It gets even stranger if you break it down a bit further. The 1996 Cardinals, as I mentioned above, actually had a 3 games to 1 series lead in the NLCS before dropping 3 straight. Which means, they went 6-1 to start the playoffs, 0-3 to finish. 2004? Similar. They started the playoffs off by going 5-1, only to go 2-7 over the last 9 games of October. In fact, if you break all of his playoff teams into "hot" and "cold" categories, it looks like this.
Hot, 37-3 (.925 winning percentage)
Cold, 10-39 (.256 winning percentage)
There you have it. Tony's teams have gotten off to hot starts, winning 93% of their games. Once this hot streak lasted through the World Series. Three times it never started. Generally, however, it ends during the LCS. Why? Anyone? I have trouble thinking that the manager can guide a team into the playoffs, as well as (usually) past the 1st round, only to forget how to win.

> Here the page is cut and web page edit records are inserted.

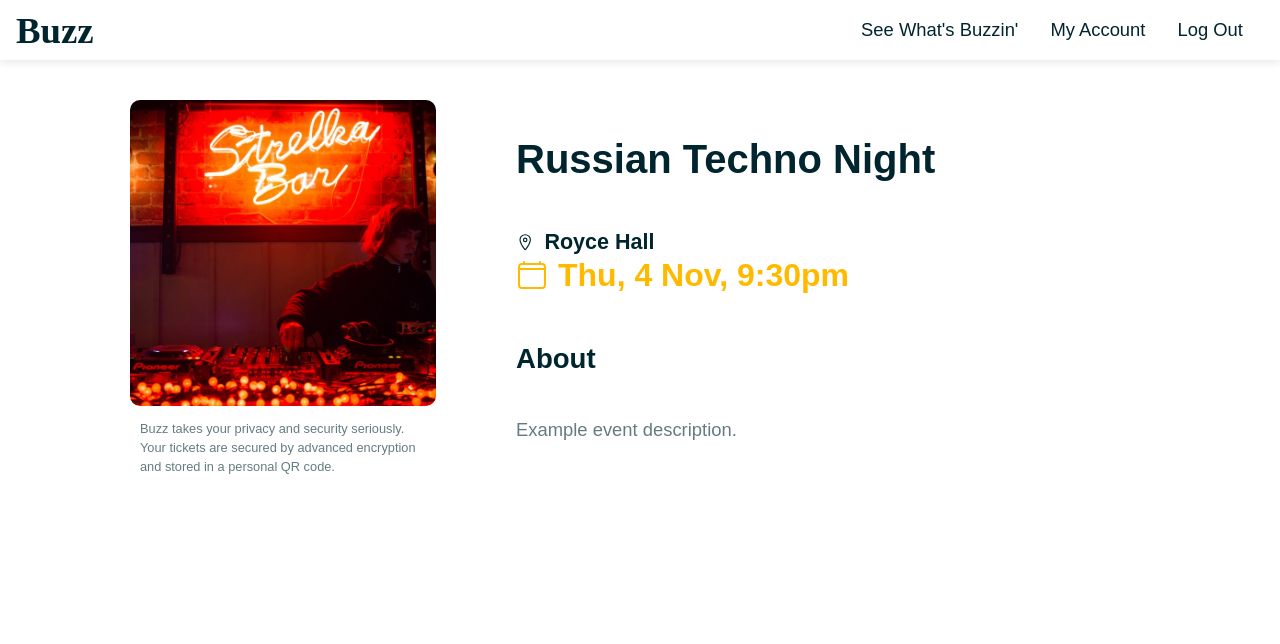
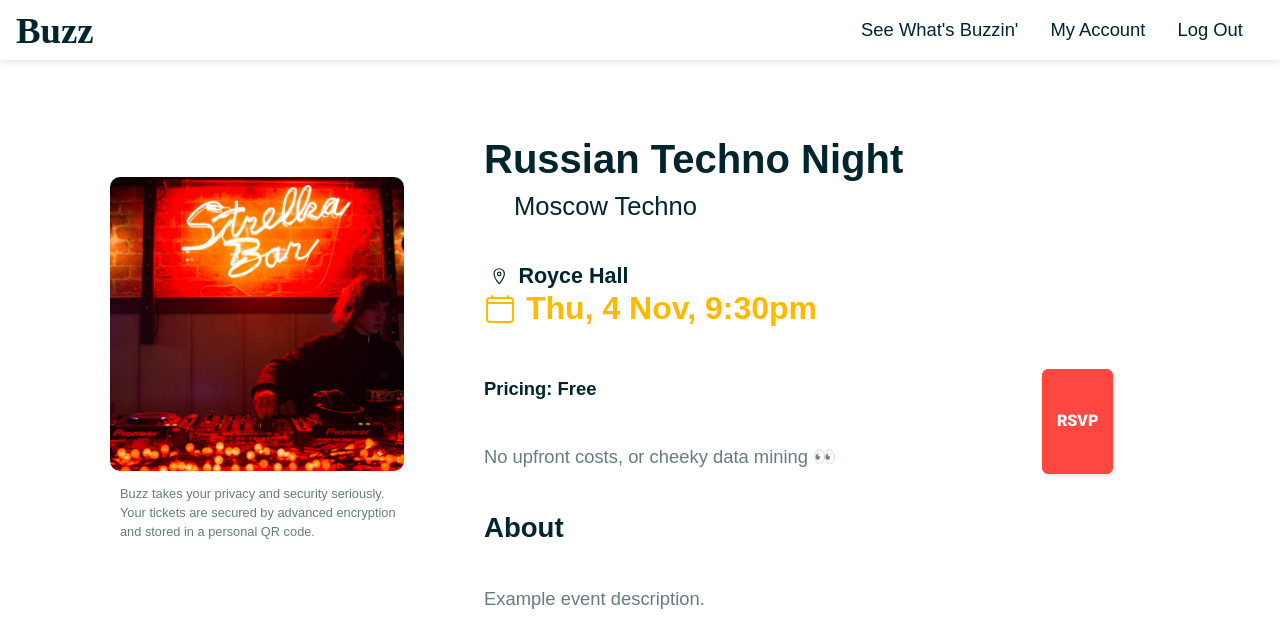
Before and after one commit to benweschler/buzz, a React (Create React App) app: page /event-page in a window 1280 px wide. Shown: the top 644 px of the page. Built offline with nearby package versions, Linux system fonts and the light colour scheme.

Commit message:
Further work on the event-page

```diff
--- a/src/App.js
+++ b/src/App.js
@@ -1,6 +1,6 @@
 import { ThemeProvider } from "styled-components";
 import Navbar from "./components/global/Navbar";
-import GlobalStyles from "./components/global/styles/GlobalStyles";
+import GlobalStyles from "./theme/GlobalStyles"
 import EventPage from "./pages/event-page/EventPage"
 import { Route, Routes } from "react-router-dom";
 import { Container } from "./components/global/styles/Container.styled";
--- a/src/pages/event-page/EventPage.js
+++ b/src/pages/event-page/EventPage.js
@@ -1,9 +1,13 @@
-import { Container } from "../../components/global/styles/Container.styled";
 import {
+  StyledEventContainer,
   StyledEventDate,
   StyledEventLeftColumn,
   StyledEventLocation,
+  StyledEventOrganizer,
   StyledEventRightColumn,
+  StyledRsvpAbout,
+  StyledRsvpButton,
+  StyledRsvpDiv,
   StyledSecurityMessage,
 } from "./styles/EventPage.styled";
 import DJClub from "../../assets/images/dj-club.jpg";
@@ -11,24 +15,24 @@ import { StyledEventImage } from "./styles/EventPage.styled";
 import { StyledEventDescription } from "./styles/EventPage.styled";
 import { StyledEventHeader } from "./styles/EventPage.styled";
 import { StyledEventMainInfo } from "./styles/EventPage.styled";
-import { IoCalendarClearOutline } from "react-icons/io5"
-import { IoLocationOutline } from "react-icons/io5"
+import { IoCalendarClearOutline } from "react-icons/io5";
+import { IoLocationOutline } from "react-icons/io5";
 const EventPage = () => {
   return (
-    <>
-      <Container>
+    <StyledEventContainer>
       <StyledEventLeftColumn>
         <StyledEventImage src={DJClub} />
         <StyledSecurityMessage>
           Buzz takes your privacy and security seriously. <br />
-            Your tickets are secured by advanced encryption
-            and stored in a personal QR code.
+          Your tickets are secured by advanced encryption and stored in a
+          personal QR code.
         </StyledSecurityMessage>
       </StyledEventLeftColumn>
 
       <StyledEventRightColumn>
         <StyledEventMainInfo>
           <StyledEventHeader>Russian Techno Night</StyledEventHeader>
+          <StyledEventOrganizer> Moscow Techno</StyledEventOrganizer>
           <StyledEventLocation>
             <IoLocationOutline />
             <h3> Royce Hall </h3>
@@ -38,16 +42,21 @@ const EventPage = () => {
             <IoCalendarClearOutline />
             Thu, 4 Nov, 9:30pm
           </StyledEventDate>
+          <StyledRsvpDiv>
+            <StyledRsvpAbout>
+            <h4> Pricing: Free</h4>
+            <p>No upfront costs, or cheeky data mining 👀</p>
+            </StyledRsvpAbout>
+
+            <StyledRsvpButton>RSVP</StyledRsvpButton>
+          </StyledRsvpDiv>
         </StyledEventMainInfo>
         <StyledEventDescription>
           <h2> About </h2>
-            <p>
-              Example event description.
-            </p>
+          <p>Example event description.</p>
         </StyledEventDescription>
       </StyledEventRightColumn>
-      </Container>
-    </>
+    </StyledEventContainer>
   );
 };
 
--- a/src/pages/event-page/styles/EventPage.styled.js
+++ b/src/pages/event-page/styles/EventPage.styled.js
@@ -1,24 +1,31 @@
 import styled from "styled-components";
 
+export const StyledEventContainer = styled.div`
+  display: flex;
+  flex-direction: row;
+  @media (max-width: ${({ theme }) => theme.mobile}) {
+    flex-direction: column;
+  }
+`
 export const StyledEventLeftColumn = styled.div`
-  float: left;
   display: flex;
   flex-direction: column;
   justify-content: center;
-  padding-top: 100px;
+  margin-top: 100px;
   width: 30%;
   @media (max-width: ${({ theme }) => theme.mobile}) {
     width: 100%;
   }
 `;
 export const StyledEventRightColumn = styled.div`
-  float: left;
-  padding-top: 100px;
-  padding-left: 80px;
+  display: flex;
+  flex-direction: column;
+  margin-top: 100px;
+  margin-left: 80px;
   width: 70%;
   @media (max-width: ${({ theme }) => theme.mobile}) {
-    padding-top: 20px;
-    padding-left: 30px;
+    margin-top: 20px;
+    margin-left: 30px;
   }
 `;
 
@@ -29,19 +36,36 @@ export const StyledEventImage = styled.img`
   z-index: 10;
 `;
 
+export const StyledSecurityMessage = styled.p`
+  font-size: 0.8rem;
+  padding-left: 10px;
+`;
+
+
 export const StyledEventMainInfo = styled.div`
   padding-top: 10px;
 `;
 
 export const StyledEventHeader = styled.h1`
   font-size: 2.5rem;
+  margin-bottom: 10px;
   font-family: "Montserrat", sans-serif;
 `;
 
-export const StyledEventDescription = styled.div`
+export const StyledEventOrganizer = styled.h2`
+  margin-left: 30px;
+  margin-top: 10px;
+  font-size: 1.6rem;
+  font-weight: 400;
+`
+
+
+export const StyledEventLocation = styled.div`
   display: flex;
-  flex-direction: column;
-`;
+  align-items: center;
+  gap: 10px;
+  margin-left: 6px;
+`
 
 export const StyledEventDate = styled.h2`
   color: #ffba00;
@@ -50,18 +74,78 @@ export const StyledEventDate = styled.h2`
   display: flex;
   align-items: center;
   gap: 10px;
+
 `;
 
-export const StyledSecurityMessage = styled.p`
-  font-size: 0.8rem;
-  padding-left: 10px;
-`;
 
 export const StyledEventTags =styled.div`
 `
 
-export const StyledEventLocation = styled.div`
+
+export const StyledEventLocationHeader = styled.h3`
+
+`
+
+export const StyledRsvpDiv = styled.div`
   display: flex;
-  align-items: center;
-  gap: 10px;
+  flex-direction: row;
+
 `
+
+export const StyledRsvpAbout  =styled.div`
+  display: flex;
+  flex-direction: column;
+`
+
+export const StyledRsvpButton = styled.button`
+  /* display: flex;
+  justify-content: flex-end;
+  text-decoration: none;
+  border: none;
+  border-radius: 15px;
+  padding: 15px 50px;
+  margin-left: 60%;
+  font-size: 20px;
+  background-color: #f33; */
+  background: #FF4742;
+  border: 1px solid #FF4742;
+  border-radius: 6px;
+  box-shadow: rgba(0, 0, 0, 0.1) 1px 2px 4px;
+  box-sizing: border-box;
+  color: #FFFFFF;
+  cursor: pointer;
+  display: inline-block;
+  font-family: nunito,roboto,proxima-nova,"proxima nova",sans-serif;
+  font-size: 16px;
+  font-weight: 800;
+  line-height: 16px;
+  min-height: 40px;
+  outline: 0;
+  padding: 12px 14px;
+  margin: 15px 15px;
+  text-align: center;
+  text-rendering: geometricprecision;
+  text-transform: none;
+  user-select: none;
+  -webkit-user-select: none;
+  touch-action: manipulation;
+  vertical-align: middle;
+  margin-left: 30%;
+  :hover, :active {
+    /* background-color: initial;
+    background-position: 0 0;
+    color: #FF4742; */
+    filter: brightness(85%);
+    transition: filter 100ms ease-in;
+  }
+
+  :active {
+    opacity: .5;
+  }
+`
+
+
+export const StyledEventDescription = styled.div`
+  display: flex;
+  flex-direction: column;
+`;
--- a/src/pages/organization-page/OrganizationPage.js
+++ b/src/pages/organization-page/OrganizationPage.js
@@ -15,7 +15,6 @@ import RoyceHall from "../../assets/images/Royce-Hall.jpg";
 const OrganizationPage = () => {
   return (
     <>
-
       <StyledBanner>
         <StyledBannerImageBlurred src={RoyceHall} />
         <StyledBannerText>Royce Theater Club</StyledBannerText>
--- a/src/components/global/styles/GlobalStyles.js
+++ b/src/theme/GlobalStyles.js
@@ -30,6 +30,9 @@ const GlobalStyles = createGlobalStyle`
   a:hover {
     color: #ffba00
   }
+  button {
+    font-family: 'Monserrat', 'Poppins', sans-serif;
+  }
 `
 
 export default GlobalStyles
```
Also changed, not shown: src/pages/organization-page/styles/OrganizationPage.styled.js (line endings or trailing spaces). Lines whose indentation alone changed are shown as unchanged.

OK, so enough of that stuff. Back to 2005. Carpenter goes tonight, and if there's anyone on the staff that you'd want going in a must win, it's him. And you know if the Cardinals can send this thing back to Busch, anything can happen.
Which brings me back to my initial train of thought. I'm not sure if I can handle the playoffs. The truth of the matter is, the wins are more enjoyable when they are earned. How much fun was it to see the Cardinals win Games 6 and 7 in the NLCS last year when they appeared dead after Game 5? Not to mention the walk-off home run by Edmonds in Game 6, the game saving catch by Jimmy in Game 7. None of those moments would have been nearly as memorable had they come in Games 3 and 4 of a sweep. You have to walk the rocks to see the mountain view, as they say.
In 2004, the Red Sox were down 3-0 in the ALCS before going on to win the World Series. In 2003, the Marlins were down 3-1 in the NLCS before going on to win the World Series. Both of those teams had 2 must-win games on the road in their respective LCS', with the Marlins having to do so in Games 6 and 7. By comparison, the Cardinals having to win one in Houston pales.
Of course, there is the final thing of having to beat Pettitte, Oswalt, and Clemens in consecutive starts. That's not going to be easy - but it's been done as recently as 3 months ago by none other than the Cardinals.
July 15th - Pettitte Start, Cards win 4-3
July 16th - Oswalt Start, Cards win 4-2
July 17th - Clemens Start, Cards win 3-0
Yes, I'm grasping at straws here. In a nutshell? Win tonight. Worry about Game 6 if that happens.